According to a 2005-2006 National Cancer Institute analysis of National Health and Nutrition Examination Survey (NHANES) data.
In keeping with the belief that nutrition and physical activity are equal components in insuring a healthy Tennessee, we strongly believe that the issue needs to be balanced in its approach. We believe “It’s not the soda-it’s the sofa! It’s not the cola-it’s the couch!”
While beverages and food play a role in determining good health, so do other important factors to address obesity, which among them should be to focus on energy balance — helping Tennesseans balance calories consumed with calories expended.
The soft-drink industry is acting responsibly by responding to consumer demand by providing a myriad of beverage choices in a wide array of calorie ranges.
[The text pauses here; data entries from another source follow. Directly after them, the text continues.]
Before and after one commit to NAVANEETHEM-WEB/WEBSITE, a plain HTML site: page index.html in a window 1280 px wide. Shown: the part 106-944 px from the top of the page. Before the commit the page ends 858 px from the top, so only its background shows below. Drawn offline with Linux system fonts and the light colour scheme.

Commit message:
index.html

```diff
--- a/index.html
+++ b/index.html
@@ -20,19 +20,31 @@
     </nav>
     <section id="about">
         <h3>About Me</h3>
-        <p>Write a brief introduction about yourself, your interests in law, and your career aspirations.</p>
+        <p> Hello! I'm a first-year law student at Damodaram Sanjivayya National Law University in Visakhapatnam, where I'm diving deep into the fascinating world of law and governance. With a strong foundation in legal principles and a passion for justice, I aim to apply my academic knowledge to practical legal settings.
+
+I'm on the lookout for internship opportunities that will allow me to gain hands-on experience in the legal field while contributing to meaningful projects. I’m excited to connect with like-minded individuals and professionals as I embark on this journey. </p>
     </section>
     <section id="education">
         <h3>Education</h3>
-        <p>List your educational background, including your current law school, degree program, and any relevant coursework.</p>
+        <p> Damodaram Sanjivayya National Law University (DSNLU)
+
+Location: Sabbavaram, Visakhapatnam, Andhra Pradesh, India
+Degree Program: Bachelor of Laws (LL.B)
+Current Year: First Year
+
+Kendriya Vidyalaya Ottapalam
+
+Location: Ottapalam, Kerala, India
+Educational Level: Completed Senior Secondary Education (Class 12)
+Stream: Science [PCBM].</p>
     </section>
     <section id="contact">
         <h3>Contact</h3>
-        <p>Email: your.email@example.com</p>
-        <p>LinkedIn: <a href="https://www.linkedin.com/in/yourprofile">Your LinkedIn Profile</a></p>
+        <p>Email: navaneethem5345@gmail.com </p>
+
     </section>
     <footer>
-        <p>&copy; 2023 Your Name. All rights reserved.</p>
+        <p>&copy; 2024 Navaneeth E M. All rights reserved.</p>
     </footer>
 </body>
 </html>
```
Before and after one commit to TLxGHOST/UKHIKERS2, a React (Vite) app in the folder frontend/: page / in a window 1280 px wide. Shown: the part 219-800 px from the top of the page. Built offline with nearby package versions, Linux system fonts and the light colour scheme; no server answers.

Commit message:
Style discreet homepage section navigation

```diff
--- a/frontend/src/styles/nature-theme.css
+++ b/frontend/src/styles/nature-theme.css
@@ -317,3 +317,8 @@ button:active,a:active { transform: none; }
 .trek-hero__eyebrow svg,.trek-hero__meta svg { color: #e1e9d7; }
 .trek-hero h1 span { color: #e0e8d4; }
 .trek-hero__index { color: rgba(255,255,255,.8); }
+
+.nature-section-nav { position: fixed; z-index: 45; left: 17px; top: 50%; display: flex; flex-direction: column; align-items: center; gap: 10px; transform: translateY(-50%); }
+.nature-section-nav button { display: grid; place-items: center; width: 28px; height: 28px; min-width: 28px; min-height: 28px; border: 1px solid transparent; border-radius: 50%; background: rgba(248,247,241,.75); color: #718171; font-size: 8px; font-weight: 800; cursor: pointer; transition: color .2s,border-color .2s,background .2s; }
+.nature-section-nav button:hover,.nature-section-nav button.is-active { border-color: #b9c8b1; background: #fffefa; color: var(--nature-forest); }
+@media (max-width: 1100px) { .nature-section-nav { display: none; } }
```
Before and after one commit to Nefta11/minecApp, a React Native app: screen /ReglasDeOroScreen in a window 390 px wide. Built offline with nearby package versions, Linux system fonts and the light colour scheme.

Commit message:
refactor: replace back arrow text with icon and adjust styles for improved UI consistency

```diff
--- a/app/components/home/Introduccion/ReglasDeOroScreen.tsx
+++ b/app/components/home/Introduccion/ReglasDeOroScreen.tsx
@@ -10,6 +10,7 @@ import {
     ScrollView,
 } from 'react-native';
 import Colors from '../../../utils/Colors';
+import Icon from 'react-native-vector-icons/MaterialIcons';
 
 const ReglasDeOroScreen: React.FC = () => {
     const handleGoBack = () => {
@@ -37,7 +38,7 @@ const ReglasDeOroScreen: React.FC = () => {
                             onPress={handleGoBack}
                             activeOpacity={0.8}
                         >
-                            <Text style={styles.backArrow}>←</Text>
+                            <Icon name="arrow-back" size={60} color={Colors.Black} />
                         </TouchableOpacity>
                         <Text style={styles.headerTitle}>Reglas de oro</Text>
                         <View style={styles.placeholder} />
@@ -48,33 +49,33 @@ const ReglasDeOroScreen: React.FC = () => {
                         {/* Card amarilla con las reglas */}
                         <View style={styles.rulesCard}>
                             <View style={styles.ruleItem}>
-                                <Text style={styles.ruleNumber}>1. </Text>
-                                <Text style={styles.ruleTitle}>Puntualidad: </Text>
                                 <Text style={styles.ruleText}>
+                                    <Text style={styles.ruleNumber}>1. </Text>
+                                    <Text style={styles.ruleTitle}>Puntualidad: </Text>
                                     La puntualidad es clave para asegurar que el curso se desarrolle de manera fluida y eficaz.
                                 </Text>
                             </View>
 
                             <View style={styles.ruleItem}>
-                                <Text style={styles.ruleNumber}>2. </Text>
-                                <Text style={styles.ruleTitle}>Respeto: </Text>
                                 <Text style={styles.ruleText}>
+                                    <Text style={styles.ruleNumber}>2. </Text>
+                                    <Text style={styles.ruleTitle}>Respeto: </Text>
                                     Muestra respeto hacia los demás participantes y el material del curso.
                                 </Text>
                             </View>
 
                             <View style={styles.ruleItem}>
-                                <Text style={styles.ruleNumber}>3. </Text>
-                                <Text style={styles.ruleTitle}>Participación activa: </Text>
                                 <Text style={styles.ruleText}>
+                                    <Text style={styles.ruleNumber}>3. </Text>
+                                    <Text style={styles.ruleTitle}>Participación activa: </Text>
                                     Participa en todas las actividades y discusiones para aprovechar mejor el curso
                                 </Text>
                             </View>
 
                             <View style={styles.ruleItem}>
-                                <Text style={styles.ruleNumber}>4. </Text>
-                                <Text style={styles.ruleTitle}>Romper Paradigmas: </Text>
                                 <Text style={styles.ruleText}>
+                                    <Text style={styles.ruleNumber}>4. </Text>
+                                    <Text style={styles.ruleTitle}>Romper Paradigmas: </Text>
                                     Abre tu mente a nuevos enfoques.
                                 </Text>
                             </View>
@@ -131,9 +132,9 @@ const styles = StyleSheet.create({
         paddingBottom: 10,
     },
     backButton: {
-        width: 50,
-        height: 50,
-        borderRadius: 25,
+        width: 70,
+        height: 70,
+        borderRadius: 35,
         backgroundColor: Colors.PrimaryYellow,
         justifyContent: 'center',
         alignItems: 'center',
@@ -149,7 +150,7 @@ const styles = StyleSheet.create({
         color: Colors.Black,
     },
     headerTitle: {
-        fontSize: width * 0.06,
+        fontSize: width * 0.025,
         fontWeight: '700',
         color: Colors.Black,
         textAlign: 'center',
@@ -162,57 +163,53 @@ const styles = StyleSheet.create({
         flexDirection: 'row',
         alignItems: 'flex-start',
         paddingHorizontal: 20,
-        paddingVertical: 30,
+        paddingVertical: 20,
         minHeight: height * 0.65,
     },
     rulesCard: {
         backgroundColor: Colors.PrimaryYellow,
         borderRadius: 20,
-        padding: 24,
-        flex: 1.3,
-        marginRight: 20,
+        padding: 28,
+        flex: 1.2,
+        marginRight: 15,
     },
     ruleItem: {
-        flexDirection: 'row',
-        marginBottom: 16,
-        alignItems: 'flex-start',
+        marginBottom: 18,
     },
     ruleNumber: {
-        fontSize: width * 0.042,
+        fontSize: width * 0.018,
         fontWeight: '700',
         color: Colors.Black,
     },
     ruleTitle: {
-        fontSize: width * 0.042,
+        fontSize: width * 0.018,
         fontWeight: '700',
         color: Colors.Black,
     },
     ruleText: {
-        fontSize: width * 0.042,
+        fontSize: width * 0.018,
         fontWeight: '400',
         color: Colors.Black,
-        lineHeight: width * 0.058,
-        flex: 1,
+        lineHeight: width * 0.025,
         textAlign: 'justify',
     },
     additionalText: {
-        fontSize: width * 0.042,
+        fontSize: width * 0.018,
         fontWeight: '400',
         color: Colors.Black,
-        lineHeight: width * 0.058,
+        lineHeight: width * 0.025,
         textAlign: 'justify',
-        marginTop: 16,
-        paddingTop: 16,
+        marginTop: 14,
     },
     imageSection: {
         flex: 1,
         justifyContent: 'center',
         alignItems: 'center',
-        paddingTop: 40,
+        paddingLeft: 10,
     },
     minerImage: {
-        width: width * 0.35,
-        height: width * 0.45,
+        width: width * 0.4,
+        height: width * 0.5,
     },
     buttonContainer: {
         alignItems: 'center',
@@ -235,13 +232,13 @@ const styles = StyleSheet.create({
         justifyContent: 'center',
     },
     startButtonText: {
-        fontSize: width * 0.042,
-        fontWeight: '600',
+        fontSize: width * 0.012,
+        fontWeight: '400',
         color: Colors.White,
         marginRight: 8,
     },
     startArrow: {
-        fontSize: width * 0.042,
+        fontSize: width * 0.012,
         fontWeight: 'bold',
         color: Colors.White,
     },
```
In fact, from 1998 to 2008, the industry cut the total beverage calories it brought to market by 21 percent, through the innovation of more no- and low-calorie beverages and smaller-portion options.
Lastly, in the past three years there have been studies addressing the concern over the rising obesity in pets. We do not believe we have seen Barney the Beagle, Suzy the St. Bernard, or Felix the cat laying around guzzling soft drinks and getting obese. They are obese because their owners/masters feed them too much and exercise themselves and their pets too little.
From the House Democratic Caucus:
NASHVILLE (March 28, 2011) – We need to get rid of Tennessee’s tax on food and HB 537 is a step in the right direction.
HB 537 offers a simple trade – cut Tennessee’s food tax – one of the highest in the nation – and pay for it with a tax on sugar sweetened beverages, which have been linked by many experts to the epidemic of childhood obesity.
“Families have to buy food, but they can cut back on non-essential items like soda when times get tough,” said the bill’s sponsor, State Representative Mike Stewart.
Even with the proposed tax, soda would remain cheaper than it was in the 1970’s, adjusted for inflation. “With the use of high fructose corn syrup instead of cane sugar, the price of soda has come way down whereas the price of food is going through the roof. This is one way to help a young family buy food without imposing a new tax on businesses that might hurt the economic recovery,” Stewart observed.
Additionally, studies show that much like the increase in the cigarette tax this would likely lower consumption and improve health, an increase in soda taxes also can lower the obesity rate for high risk children.
The fiscal note for the bill shows that the proposed 1% reduction in Tennessee’s food tax, which would reduce Tennessee’s rate to 4.5%, would be entirely paid for by the increased tax on sugar sweetened beverages. Beverages that are not sugar sweetened, such as diet sodas, would be taxed less under the proposed change. “For most families, this will be a well-deserved tax break,” Stewart noted.
The bill is scheduled to be heard in the House Budget Subcommittee on Wednesday, March 30, 2011 at 11:00am.